[Materials provided Boundary: Start]

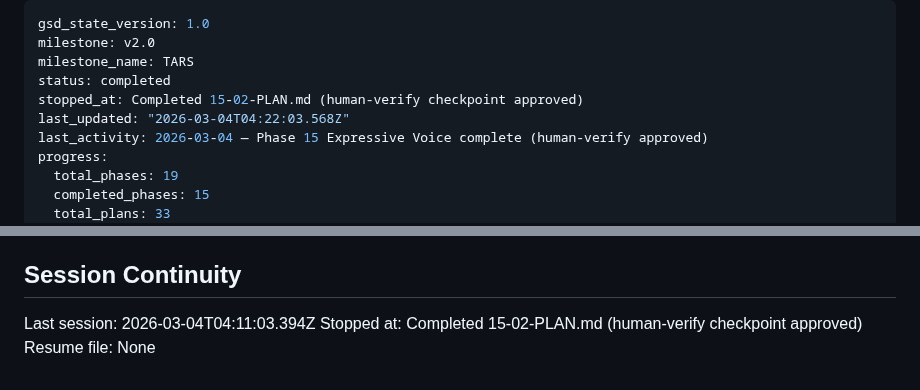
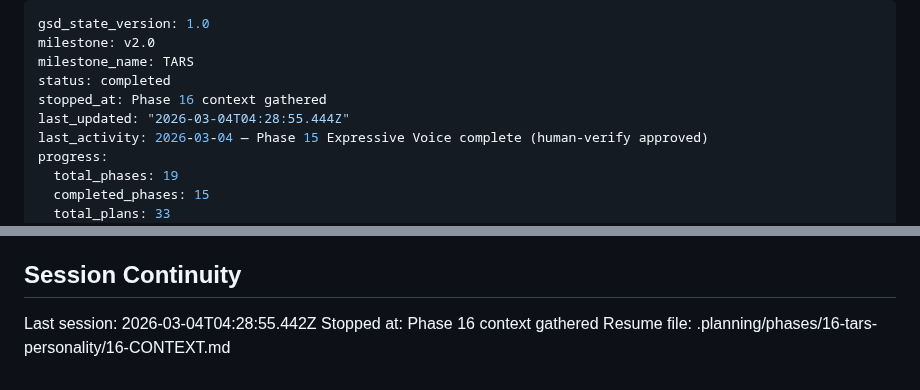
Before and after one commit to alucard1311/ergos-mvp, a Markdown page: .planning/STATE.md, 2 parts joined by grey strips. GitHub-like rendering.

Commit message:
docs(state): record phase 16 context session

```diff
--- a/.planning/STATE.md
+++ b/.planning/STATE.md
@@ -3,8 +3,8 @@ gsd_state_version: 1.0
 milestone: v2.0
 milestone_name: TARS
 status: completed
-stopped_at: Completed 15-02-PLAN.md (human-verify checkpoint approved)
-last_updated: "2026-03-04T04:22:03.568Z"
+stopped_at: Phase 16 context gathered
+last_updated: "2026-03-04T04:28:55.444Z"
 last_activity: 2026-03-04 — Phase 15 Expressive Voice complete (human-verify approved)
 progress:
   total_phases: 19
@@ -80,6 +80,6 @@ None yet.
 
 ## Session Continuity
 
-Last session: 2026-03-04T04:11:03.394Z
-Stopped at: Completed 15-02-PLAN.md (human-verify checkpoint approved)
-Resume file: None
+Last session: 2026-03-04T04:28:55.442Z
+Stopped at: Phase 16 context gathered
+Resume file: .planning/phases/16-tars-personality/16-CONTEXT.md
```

[Materials provided Boundary: End]

#### What is required:
Only an exact copy of the records, free of images, belongs in the answer.

#### Response below:
Before and after one commit to alucard1311/ergos-mvp, a Markdown page: .planning/STATE.md, 2 parts joined by grey strips. GitHub-like rendering.

Commit message:
docs(state): record phase 16 context session

```diff
--- a/.planning/STATE.md
+++ b/.planning/STATE.md
@@ -3,8 +3,8 @@ gsd_state_version: 1.0
 milestone: v2.0
 milestone_name: TARS
 status: completed
-stopped_at: Completed 15-02-PLAN.md (human-verify checkpoint approved)
-last_updated: "2026-03-04T04:22:03.568Z"
+stopped_at: Phase 16 context gathered
+last_updated: "2026-03-04T04:28:55.444Z"
 last_activity: 2026-03-04 — Phase 15 Expressive Voice complete (human-verify approved)
 progress:
   total_phases: 19
@@ -80,6 +80,6 @@ None yet.
 
 ## Session Continuity
 
-Last session: 2026-03-04T04:11:03.394Z
-Stopped at: Completed 15-02-PLAN.md (human-verify checkpoint approved)
-Resume file: None
+Last session: 2026-03-04T04:28:55.442Z
+Stopped at: Phase 16 context gathered
+Resume file: .planning/phases/16-tars-personality/16-CONTEXT.md
```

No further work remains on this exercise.